* _To do_: When the string "TaxPal" is part of a line in the data below, report the whole line.

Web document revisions
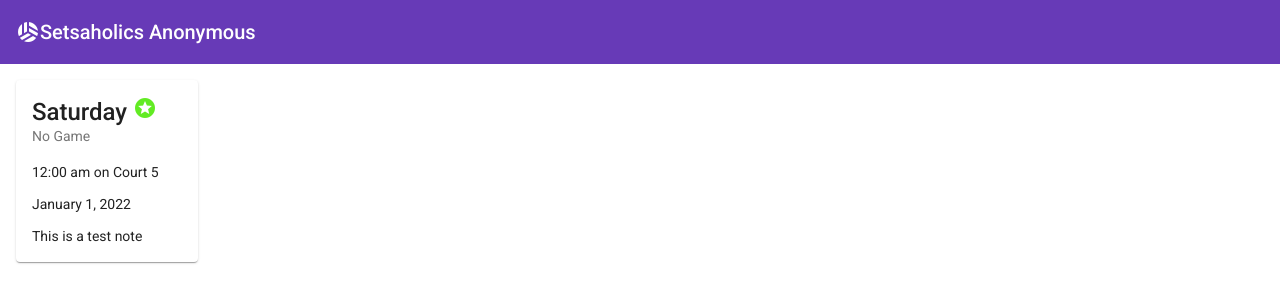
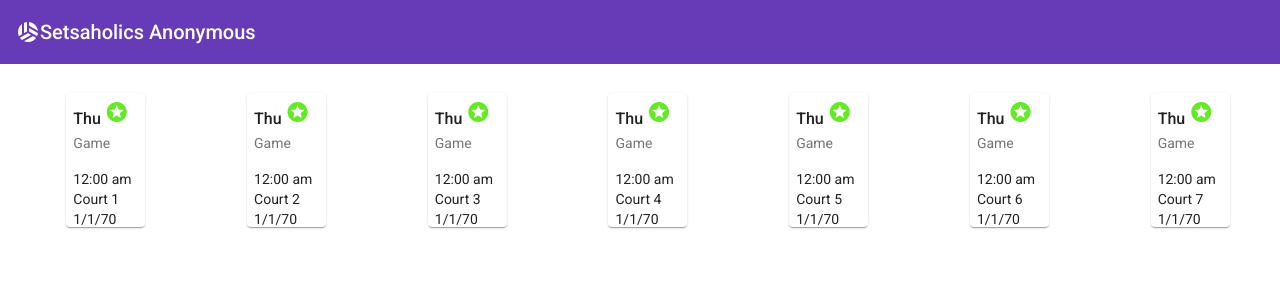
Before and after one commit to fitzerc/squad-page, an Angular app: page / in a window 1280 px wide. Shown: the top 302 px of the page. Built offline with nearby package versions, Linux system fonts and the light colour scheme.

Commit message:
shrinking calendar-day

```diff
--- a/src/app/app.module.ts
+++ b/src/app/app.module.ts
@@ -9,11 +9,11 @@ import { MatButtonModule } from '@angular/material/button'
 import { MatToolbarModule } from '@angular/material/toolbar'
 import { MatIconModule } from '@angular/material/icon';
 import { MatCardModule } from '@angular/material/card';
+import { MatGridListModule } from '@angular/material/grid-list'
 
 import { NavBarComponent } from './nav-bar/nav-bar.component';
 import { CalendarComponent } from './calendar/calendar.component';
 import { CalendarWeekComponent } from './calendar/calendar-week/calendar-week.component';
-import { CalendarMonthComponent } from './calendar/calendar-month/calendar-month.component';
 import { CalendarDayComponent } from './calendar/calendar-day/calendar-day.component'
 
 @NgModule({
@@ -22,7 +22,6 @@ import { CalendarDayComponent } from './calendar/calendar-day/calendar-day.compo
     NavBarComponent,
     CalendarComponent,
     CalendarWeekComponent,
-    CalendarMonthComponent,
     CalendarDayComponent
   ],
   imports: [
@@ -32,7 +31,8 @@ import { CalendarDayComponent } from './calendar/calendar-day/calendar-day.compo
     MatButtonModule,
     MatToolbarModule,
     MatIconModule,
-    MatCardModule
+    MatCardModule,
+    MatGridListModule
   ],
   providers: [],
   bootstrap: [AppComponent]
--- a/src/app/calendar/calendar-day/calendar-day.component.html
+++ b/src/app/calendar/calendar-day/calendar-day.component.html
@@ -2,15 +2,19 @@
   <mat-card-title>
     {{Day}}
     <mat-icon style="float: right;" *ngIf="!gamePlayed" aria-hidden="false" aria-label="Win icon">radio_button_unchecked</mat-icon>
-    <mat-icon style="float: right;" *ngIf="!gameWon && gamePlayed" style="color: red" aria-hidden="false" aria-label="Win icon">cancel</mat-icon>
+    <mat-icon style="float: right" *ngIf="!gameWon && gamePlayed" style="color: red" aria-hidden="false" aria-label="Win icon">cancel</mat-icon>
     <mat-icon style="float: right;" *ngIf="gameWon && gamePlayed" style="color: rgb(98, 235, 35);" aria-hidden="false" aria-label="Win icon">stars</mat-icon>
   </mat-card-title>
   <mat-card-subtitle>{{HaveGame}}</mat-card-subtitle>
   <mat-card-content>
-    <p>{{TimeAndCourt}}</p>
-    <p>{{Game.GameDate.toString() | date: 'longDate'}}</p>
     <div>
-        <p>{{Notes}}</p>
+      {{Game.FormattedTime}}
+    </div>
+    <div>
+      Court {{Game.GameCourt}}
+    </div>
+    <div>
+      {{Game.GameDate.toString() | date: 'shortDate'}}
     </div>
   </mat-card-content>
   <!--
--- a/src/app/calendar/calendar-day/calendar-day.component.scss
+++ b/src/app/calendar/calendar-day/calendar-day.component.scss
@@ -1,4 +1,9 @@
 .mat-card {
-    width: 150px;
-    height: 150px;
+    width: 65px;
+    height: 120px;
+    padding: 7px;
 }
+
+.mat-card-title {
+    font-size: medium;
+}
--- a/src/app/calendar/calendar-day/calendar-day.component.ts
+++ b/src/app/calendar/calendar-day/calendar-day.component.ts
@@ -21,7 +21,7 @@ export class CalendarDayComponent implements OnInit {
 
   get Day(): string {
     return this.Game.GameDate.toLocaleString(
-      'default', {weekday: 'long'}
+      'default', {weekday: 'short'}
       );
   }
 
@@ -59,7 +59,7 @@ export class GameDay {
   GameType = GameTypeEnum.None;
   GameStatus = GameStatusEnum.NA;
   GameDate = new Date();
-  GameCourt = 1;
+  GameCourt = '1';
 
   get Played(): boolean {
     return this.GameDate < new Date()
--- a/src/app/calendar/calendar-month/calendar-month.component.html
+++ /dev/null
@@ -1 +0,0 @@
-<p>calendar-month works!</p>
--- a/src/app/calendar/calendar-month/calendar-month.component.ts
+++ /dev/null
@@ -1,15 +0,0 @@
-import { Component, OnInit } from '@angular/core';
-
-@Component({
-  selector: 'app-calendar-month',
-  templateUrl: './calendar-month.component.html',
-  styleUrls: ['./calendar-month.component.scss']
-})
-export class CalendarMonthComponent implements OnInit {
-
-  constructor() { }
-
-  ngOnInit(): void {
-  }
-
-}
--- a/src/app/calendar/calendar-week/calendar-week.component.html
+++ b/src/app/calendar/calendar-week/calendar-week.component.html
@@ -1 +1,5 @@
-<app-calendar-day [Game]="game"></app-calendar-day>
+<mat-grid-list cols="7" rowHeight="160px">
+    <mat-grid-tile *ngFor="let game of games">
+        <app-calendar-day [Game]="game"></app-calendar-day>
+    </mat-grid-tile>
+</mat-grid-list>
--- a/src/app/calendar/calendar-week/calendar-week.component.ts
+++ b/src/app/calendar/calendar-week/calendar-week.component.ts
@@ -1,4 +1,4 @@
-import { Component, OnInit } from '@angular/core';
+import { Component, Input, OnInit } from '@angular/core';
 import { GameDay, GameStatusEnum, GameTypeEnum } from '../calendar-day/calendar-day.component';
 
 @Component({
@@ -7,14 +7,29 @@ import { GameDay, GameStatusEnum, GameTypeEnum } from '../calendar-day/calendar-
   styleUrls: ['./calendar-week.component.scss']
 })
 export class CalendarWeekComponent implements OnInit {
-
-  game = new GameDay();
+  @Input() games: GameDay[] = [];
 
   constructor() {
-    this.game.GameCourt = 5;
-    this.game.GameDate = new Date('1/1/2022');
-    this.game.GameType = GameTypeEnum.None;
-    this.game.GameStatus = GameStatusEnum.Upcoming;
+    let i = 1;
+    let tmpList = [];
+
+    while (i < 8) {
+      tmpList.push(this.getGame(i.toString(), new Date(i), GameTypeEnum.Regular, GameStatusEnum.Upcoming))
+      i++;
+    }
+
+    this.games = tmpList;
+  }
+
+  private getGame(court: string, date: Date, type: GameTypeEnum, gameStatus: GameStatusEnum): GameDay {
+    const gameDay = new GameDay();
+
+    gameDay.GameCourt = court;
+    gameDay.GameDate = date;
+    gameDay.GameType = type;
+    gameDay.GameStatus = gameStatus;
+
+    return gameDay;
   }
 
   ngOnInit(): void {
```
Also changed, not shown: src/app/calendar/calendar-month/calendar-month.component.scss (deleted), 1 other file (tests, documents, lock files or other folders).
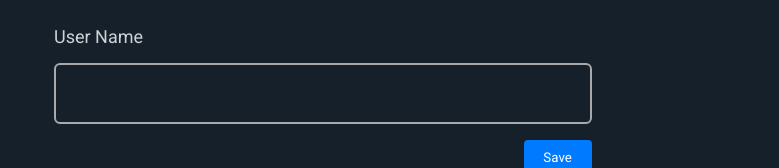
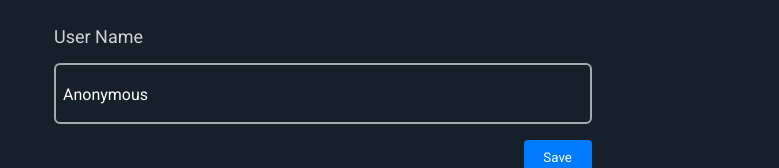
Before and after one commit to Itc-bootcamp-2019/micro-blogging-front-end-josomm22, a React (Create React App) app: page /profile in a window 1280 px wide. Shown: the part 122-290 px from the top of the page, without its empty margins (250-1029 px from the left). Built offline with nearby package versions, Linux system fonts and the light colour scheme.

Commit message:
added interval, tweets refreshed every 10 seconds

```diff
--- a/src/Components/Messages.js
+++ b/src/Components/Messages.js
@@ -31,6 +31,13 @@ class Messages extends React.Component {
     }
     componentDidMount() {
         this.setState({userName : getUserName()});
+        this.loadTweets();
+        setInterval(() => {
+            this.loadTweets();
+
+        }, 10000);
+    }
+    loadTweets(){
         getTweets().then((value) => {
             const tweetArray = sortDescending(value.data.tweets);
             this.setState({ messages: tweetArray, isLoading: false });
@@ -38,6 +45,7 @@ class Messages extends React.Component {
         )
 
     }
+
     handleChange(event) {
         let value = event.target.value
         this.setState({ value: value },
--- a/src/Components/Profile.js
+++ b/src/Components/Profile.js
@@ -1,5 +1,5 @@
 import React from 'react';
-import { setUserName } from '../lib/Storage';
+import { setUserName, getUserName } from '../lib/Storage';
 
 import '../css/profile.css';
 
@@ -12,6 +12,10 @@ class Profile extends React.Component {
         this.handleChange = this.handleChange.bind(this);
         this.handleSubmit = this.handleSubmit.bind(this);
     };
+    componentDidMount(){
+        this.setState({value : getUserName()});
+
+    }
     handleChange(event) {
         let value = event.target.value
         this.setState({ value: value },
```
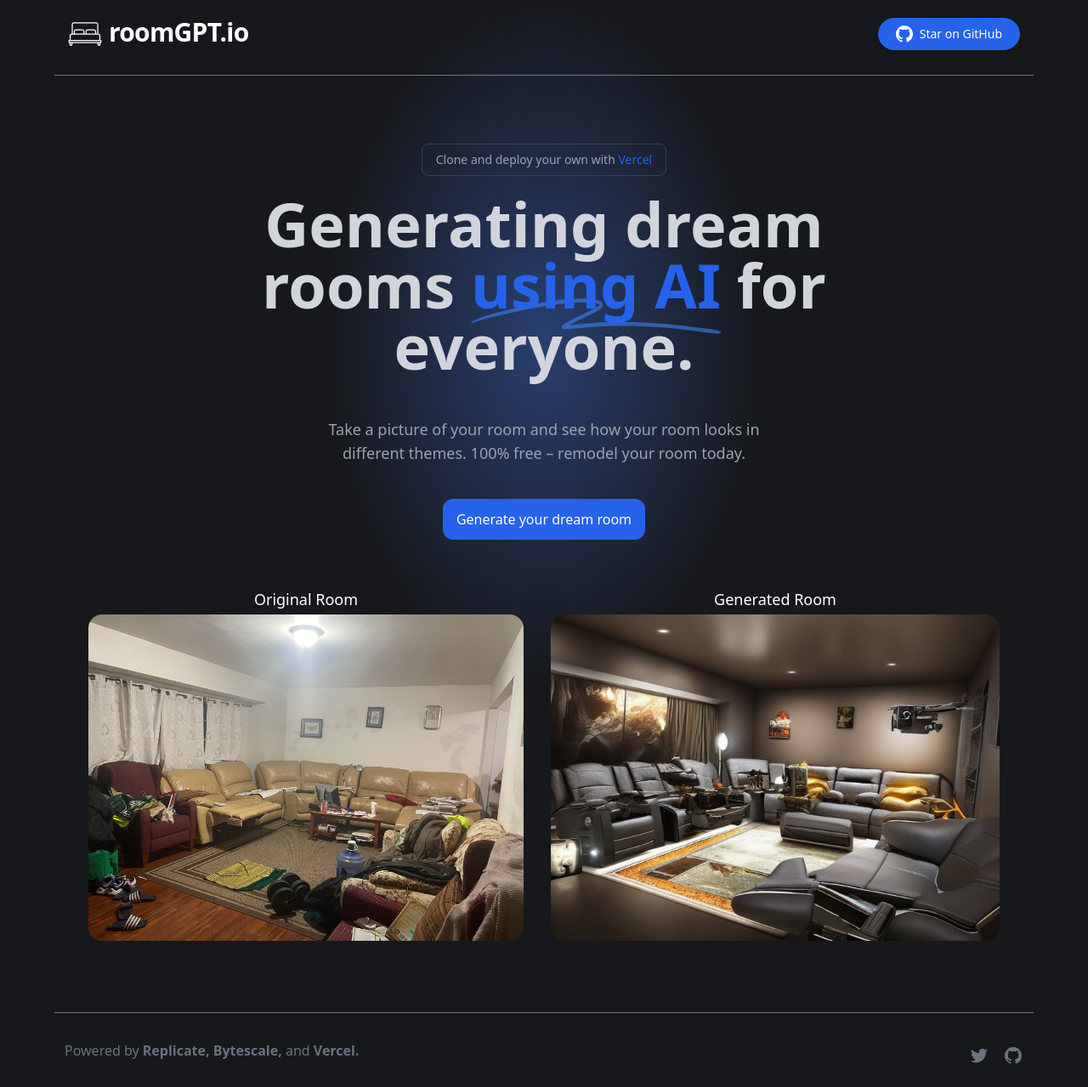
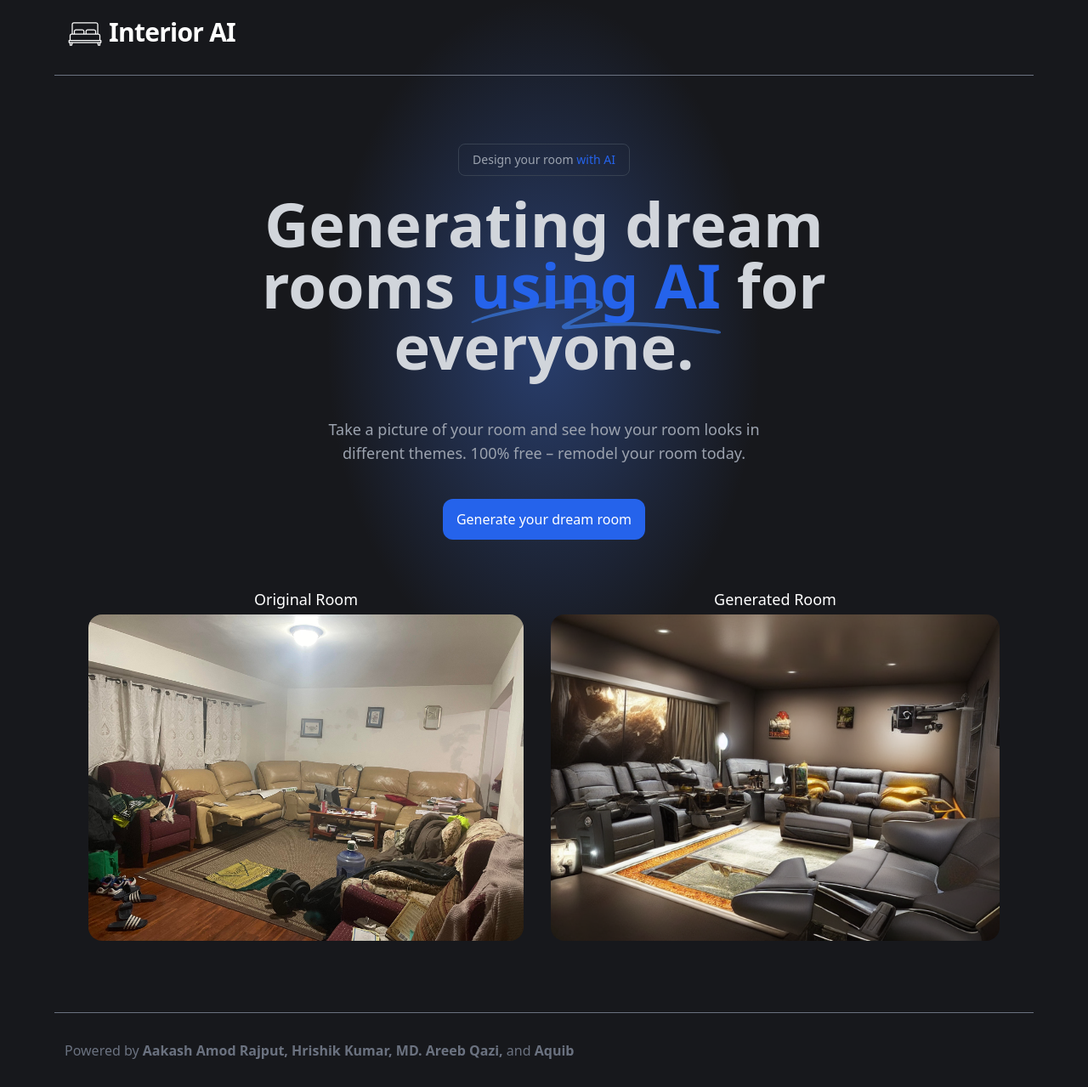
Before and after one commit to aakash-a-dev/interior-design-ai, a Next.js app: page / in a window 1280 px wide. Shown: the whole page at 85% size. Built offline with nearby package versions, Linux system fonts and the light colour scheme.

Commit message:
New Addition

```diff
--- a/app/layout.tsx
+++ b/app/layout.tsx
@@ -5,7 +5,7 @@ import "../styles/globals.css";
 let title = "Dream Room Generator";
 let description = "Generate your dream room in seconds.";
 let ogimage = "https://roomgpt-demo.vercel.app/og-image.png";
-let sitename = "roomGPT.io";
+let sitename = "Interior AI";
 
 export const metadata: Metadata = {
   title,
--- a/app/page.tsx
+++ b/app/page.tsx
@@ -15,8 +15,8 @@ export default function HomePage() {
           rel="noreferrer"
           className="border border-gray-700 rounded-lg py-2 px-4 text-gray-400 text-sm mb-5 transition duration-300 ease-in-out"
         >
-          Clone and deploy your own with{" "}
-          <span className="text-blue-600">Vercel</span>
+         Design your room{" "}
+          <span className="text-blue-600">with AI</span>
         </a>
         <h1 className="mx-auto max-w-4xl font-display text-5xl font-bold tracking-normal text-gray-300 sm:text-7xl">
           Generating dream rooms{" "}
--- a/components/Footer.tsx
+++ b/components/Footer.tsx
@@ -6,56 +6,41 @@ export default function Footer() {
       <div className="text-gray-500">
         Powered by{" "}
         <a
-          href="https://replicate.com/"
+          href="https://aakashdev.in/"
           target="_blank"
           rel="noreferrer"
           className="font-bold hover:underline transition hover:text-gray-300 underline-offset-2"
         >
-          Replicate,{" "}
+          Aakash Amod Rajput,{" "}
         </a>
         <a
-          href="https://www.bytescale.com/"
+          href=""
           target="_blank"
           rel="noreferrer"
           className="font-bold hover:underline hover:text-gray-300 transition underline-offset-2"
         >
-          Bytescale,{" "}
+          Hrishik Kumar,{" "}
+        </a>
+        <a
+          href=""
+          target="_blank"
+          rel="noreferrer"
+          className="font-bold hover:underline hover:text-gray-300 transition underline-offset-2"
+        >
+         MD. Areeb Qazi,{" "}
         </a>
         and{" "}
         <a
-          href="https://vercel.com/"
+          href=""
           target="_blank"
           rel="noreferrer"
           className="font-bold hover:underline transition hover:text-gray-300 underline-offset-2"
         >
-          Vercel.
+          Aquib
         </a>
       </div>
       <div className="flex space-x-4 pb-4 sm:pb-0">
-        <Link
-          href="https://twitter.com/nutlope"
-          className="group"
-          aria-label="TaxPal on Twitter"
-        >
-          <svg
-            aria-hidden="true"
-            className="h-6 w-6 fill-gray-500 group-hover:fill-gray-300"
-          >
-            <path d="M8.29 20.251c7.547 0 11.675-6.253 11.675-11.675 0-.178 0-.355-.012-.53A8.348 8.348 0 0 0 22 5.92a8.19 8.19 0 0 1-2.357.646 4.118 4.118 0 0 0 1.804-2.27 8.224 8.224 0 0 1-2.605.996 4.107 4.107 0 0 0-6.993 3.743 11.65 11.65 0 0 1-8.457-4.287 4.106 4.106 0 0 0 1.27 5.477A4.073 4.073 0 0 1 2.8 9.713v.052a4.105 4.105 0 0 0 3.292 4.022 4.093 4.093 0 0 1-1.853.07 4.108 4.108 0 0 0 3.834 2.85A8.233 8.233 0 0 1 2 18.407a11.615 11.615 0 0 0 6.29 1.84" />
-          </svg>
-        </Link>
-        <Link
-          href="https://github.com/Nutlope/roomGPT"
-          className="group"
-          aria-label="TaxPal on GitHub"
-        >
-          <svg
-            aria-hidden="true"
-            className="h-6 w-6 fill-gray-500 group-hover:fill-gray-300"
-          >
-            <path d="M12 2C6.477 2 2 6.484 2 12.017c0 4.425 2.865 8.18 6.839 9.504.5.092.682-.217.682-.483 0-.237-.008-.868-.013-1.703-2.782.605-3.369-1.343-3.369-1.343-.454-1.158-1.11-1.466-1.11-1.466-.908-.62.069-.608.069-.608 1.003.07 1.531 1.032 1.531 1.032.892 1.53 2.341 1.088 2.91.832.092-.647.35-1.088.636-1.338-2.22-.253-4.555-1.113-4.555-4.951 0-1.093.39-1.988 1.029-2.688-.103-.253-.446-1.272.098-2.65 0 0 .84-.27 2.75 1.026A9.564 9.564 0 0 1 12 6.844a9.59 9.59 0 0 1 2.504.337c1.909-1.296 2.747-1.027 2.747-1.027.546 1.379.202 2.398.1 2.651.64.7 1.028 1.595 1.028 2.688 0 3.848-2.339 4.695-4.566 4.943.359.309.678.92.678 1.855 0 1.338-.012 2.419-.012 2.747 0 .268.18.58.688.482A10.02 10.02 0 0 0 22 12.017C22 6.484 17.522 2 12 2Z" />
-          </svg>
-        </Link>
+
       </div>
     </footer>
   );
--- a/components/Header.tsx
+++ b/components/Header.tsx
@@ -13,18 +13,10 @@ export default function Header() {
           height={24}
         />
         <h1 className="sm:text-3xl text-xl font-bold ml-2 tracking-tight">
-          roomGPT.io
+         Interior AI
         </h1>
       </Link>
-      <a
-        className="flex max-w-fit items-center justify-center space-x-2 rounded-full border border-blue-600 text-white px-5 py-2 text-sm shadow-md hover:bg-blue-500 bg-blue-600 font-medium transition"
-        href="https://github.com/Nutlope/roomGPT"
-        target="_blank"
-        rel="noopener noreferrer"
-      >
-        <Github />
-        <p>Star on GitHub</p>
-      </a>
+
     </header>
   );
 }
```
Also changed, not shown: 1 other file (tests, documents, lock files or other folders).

* _Solved problem_:
-          aria-label="TaxPal on Twitter"
-          aria-label="TaxPal on GitHub"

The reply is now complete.